There are certain guidelines in order to be eligible to apply for the program such as making necessary investment in a US commercial enterprise and planning to create or preserve a minimum of 10 permanent full-time jobs for qualified US workers.
Several rules have been made in order to modernize the current program to reflect fluctuation within the US economy over a period of time. Some of the key changes along with their benefits and drawbacks are outlined below:
Priority Date Retention
The new rule allows for certain EB-5 petitioners to retain the priority date of their approved petition or Form I-526 for use in connection with any subsequent EB-5 immigrant petition. Due to circumstances beyond their control, petitioners with an approved I-526 may be required to file new petitions.
In this event, those petitioners are authorized to keep their original priority date of their approved petition, unless certain exceptions apply. This rule will aid in avoiding delays on immigrant visa processing that would occur with loss of a priority date.
In addition, this rule will essentially keep the immigrant’s “place in line” for visa processing as there continues to be an overwhelming amount of applicants in the EB-5 category exceeding the annual visa quota of 10,000.
Increase in Required Minimum Investment
Under the current program, the standard minimum investment amount for any US project is $1 million, and the minimum investment amount for a project within a US targeted employment area (“TEA”) is $500,000. Effective later this year, the standard minimum will increase to $1.8 million and $900,000 for TEAs to account for inflation.
Nearly doubling the required amount, this investment standard is more favorable as the Department of Homeland Security initially proposed to increase TEA investments to $1.35 million.
In addition, the USCIS is implementing a rule that these investment standards be automatically adjusted every five years to account for inflation. This practice is deemed to promote predictability and consistency within the program.
TEAs are regional areas of the US distinguished as areas of high unemployment or rural areas. Currently, TEA designation is authorized by the state or local government; however, the modern rule grants the USCIS to directly determine which regions constitute as TEAs, stripping state sovereignty in the reviewing process.
There are other specific changes within this category that will ultimately administer foreign investment to areas most in need, creating consistency within the program.
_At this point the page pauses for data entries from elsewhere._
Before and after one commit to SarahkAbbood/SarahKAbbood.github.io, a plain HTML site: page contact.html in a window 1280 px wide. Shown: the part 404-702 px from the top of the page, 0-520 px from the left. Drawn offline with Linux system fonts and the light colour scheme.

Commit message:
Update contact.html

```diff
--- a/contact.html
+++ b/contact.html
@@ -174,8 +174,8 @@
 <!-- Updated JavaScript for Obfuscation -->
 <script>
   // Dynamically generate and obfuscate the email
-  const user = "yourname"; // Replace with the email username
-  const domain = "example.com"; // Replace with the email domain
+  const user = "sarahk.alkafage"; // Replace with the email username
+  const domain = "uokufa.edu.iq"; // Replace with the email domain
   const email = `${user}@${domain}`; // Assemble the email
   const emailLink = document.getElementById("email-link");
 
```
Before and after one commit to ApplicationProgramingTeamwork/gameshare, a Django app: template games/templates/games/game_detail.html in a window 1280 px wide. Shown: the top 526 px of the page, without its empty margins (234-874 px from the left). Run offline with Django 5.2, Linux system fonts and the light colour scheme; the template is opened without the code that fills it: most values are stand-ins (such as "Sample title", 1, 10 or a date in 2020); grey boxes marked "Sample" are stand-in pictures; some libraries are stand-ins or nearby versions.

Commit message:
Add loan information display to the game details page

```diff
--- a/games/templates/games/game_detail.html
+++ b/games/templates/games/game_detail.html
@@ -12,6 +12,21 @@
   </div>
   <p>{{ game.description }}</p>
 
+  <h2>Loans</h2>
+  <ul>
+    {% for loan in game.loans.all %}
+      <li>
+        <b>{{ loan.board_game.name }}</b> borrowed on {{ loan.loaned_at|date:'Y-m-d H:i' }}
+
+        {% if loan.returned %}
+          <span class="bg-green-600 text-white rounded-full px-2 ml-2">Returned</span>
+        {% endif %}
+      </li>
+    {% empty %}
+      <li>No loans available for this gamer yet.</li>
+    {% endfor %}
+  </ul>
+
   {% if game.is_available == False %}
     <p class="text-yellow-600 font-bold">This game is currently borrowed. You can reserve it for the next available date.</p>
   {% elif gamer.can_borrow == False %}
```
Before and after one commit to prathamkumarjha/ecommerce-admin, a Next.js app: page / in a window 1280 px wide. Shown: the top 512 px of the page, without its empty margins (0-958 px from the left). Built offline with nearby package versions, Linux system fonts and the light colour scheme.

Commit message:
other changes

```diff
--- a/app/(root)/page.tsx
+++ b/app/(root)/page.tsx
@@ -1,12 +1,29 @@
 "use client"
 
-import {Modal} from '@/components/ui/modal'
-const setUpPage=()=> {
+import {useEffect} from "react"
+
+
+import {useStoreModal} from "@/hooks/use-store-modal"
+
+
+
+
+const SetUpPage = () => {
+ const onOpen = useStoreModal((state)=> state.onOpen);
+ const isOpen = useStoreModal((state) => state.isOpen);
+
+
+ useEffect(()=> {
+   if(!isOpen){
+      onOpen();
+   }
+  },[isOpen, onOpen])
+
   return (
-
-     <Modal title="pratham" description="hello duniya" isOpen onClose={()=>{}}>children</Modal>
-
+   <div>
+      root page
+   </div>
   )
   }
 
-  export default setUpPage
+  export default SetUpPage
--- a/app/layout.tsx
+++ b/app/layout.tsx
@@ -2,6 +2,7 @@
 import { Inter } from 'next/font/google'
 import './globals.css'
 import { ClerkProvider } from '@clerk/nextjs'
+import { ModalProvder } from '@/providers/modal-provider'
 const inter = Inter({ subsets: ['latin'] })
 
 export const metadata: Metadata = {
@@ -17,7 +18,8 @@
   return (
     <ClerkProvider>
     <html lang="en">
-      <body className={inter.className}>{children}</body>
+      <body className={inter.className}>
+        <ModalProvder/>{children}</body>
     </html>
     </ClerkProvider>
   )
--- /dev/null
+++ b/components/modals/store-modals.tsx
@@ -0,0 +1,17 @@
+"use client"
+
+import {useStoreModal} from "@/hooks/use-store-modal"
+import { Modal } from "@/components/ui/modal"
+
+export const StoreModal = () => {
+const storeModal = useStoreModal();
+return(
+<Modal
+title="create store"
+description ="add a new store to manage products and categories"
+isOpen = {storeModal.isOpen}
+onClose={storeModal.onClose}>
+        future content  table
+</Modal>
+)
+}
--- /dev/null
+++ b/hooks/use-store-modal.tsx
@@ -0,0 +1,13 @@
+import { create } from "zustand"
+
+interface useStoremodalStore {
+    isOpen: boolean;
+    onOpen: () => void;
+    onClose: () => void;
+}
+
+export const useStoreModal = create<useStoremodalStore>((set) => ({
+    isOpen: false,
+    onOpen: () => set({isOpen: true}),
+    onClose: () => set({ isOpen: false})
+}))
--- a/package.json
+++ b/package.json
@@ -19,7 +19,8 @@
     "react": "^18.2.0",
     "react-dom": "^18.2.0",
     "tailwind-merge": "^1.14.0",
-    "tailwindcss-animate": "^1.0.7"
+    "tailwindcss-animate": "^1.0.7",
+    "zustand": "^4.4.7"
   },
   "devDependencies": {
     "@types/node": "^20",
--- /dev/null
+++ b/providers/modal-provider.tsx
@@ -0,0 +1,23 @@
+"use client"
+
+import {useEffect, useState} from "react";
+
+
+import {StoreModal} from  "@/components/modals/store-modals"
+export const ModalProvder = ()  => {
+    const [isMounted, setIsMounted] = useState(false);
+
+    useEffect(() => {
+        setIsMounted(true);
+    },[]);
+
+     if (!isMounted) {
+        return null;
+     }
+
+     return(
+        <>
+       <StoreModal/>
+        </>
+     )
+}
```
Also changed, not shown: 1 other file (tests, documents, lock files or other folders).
Other modifications within the program may impose a risk to US projects located in certain areas by altering or extinguishing qualifications as a TEA.
In the meantime, the USCIS will continue to adjudicate I-526 applicants under the current program rules until the revisions come into effect on Nov. 21, 2019. Until then, foreign investors who wish to be grandfathered under the current program should consider filing immediately.
The adjustments to the program has sparked much discussion on whether the increase in investment amount will affect US project investment as foreign investors may consider other countries with a lower investment amount.
However, some experts believe that the increase will not affect the demand of EB-5 applicants as many individuals are willing to pay the requirements in order to obtain a US visa. Click here to review the full amendments of the EB-5 Program.